The third-rate mind is only happy when it is thinking with the majority. The second-rate mind is only happy when it is thinking with the minority. The first-rate mind is only happy when it is thinking.
The beauty of investing is that there is enough room for many participants to succeed. In the U.S. markets alone, there are thousands of publicly traded businesses from which to choose. Add in Europe, Latin America, and the Asian markets, and the pool of opportunity is vast.
Yet many investors fail to outperform the average indexes. John Bogle, founder of the Vanguard Group of mutual funds, once observed that nearly 85 percent of active money managers fail to outperform the broad market indexes. Part of this result can be explained by elementary statistics. With a sample size (market participants) so large, it is impossible for everyone to beat the average. For one, investing is a zero-sum game: Someone is buying what you're selling and selling what you're buying. When someone is realizing a gain, someone is taking a loss somewhere down the line. For every winner there has to be a loser somewhere in the chain. When Tiger Woods wins a golf tournament, he does so at the expense of the entire field.

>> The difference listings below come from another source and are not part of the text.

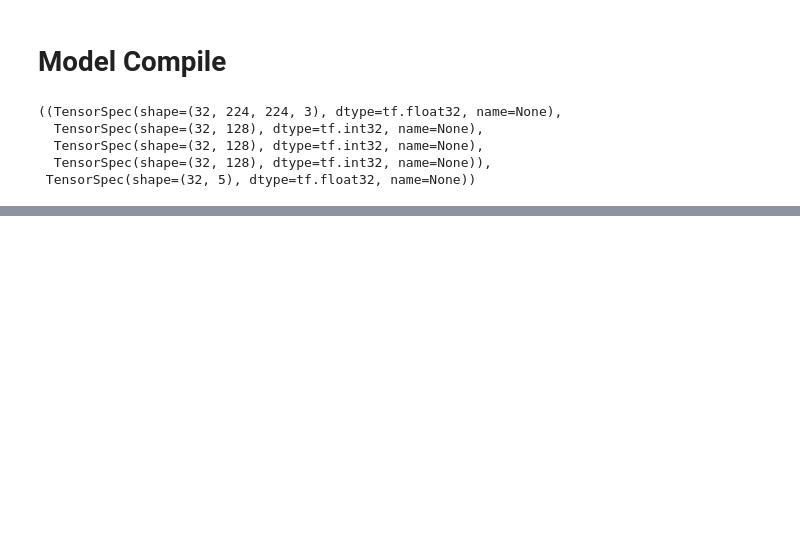
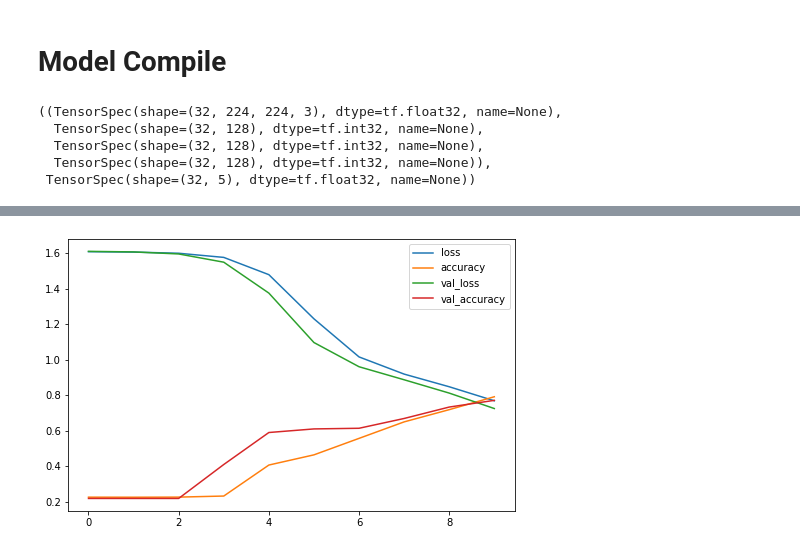
Before and after one commit to Stephanie9606/MultimodalDeepLearning_OnlineMemeClassification, a Jupyter notebook: multiclass_mulitimodal_late_fusion_memes.ipynb, the cells around one changed output, grey strips where cells are left out. Drawn from its saved outputs; the diff is of its cells as text; code cells hidden in the pictures; blank space fills up the shorter version.

```diff
--- a/multiclass_mulitimodal_late_fusion_memes.ipynb
+++ b/multiclass_mulitimodal_late_fusion_memes.ipynb
@@ -600,7 +603,7 @@ train_data.element_spec
 #step_size_valid=valid_generator.n//valid_generator.batch_size
 # %%
 # Train the model
-merge_model.fit(train_data,
+latefs_history = merge_model.fit(train_data,
                 #steps_per_epoch=step_size_train, #tf.dataset is none
                 validation_data=val_data,
                 #validation_steps=step_size_valid,
@@ -644,4 +646,9 @@ loss: 0.6683763265609741. accuracy: 0.936141312122345
 #missing data?
 #batch_size modification
 #image has to be match with text
+# %%
+pd.DataFrame(latefs_history.history).plot(figsize=(8,5))
+plt.show()
+# %% [output]
+[figure, added]
 # %%
```
Also changed, not shown: parts of 12 cells of this notebook.
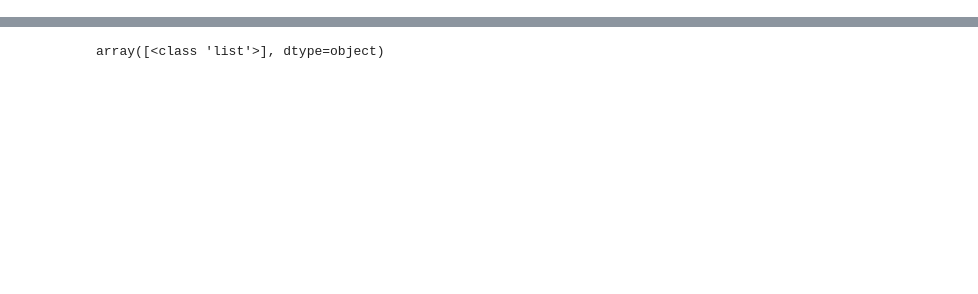
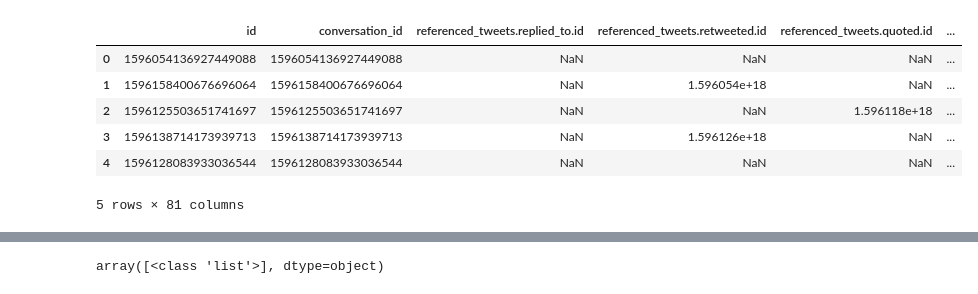
Before and after one commit to andrepology/stream-building-ux, a Jupyter notebook: conversions.ipynb, the cells around one changed output, grey strips where cells are left out. Drawn from its saved outputs; the diff is of its cells as text; code cells hidden in the pictures; blank space fills up the shorter version.

```diff
--- a/conversions.ipynb
+++ b/conversions.ipynb
@@ -5,5 +5,14 @@ import json
 # %%
 pd.set_option('display.max_colwidth', None)
 pd.set_option('display.max_rows', 10)
 
 df = pd.read_csv('tools-for-thought.csv')
+df.head()
+# %% [output]
+|  | id | conversation_id | referenced_tweets.replied_to.id | referenced_tweets.retweeted.id | referenced_tweets.quoted.id | ... |
+| 0 | 1596054136927449088 | 1596054136927449088 | NaN | NaN | NaN | ... |
+| 1 | 1596158400676696064 | 1596158400676696064 | NaN | 1.596054e+18 | NaN | ... |
+| 2 | 1596125503651741697 | 1596125503651741697 | NaN | NaN | 1.596118e+18 | ... |
+| 3 | 1596138714173939713 | 1596138714173939713 | NaN | 1.596126e+18 | NaN | ... |
+| 4 | 1596128083933036544 | 1596128083933036544 | NaN | NaN | NaN | ... |
+5 rows × 81 columns
```
Also changed, not shown: parts of 33 cells of this notebook, 51 other files.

When it comes to stocks, this zero-sum characteristic might not happen immediately. Consider the Internet boom. For years, it seemed that stock prices would only go up. Someone ...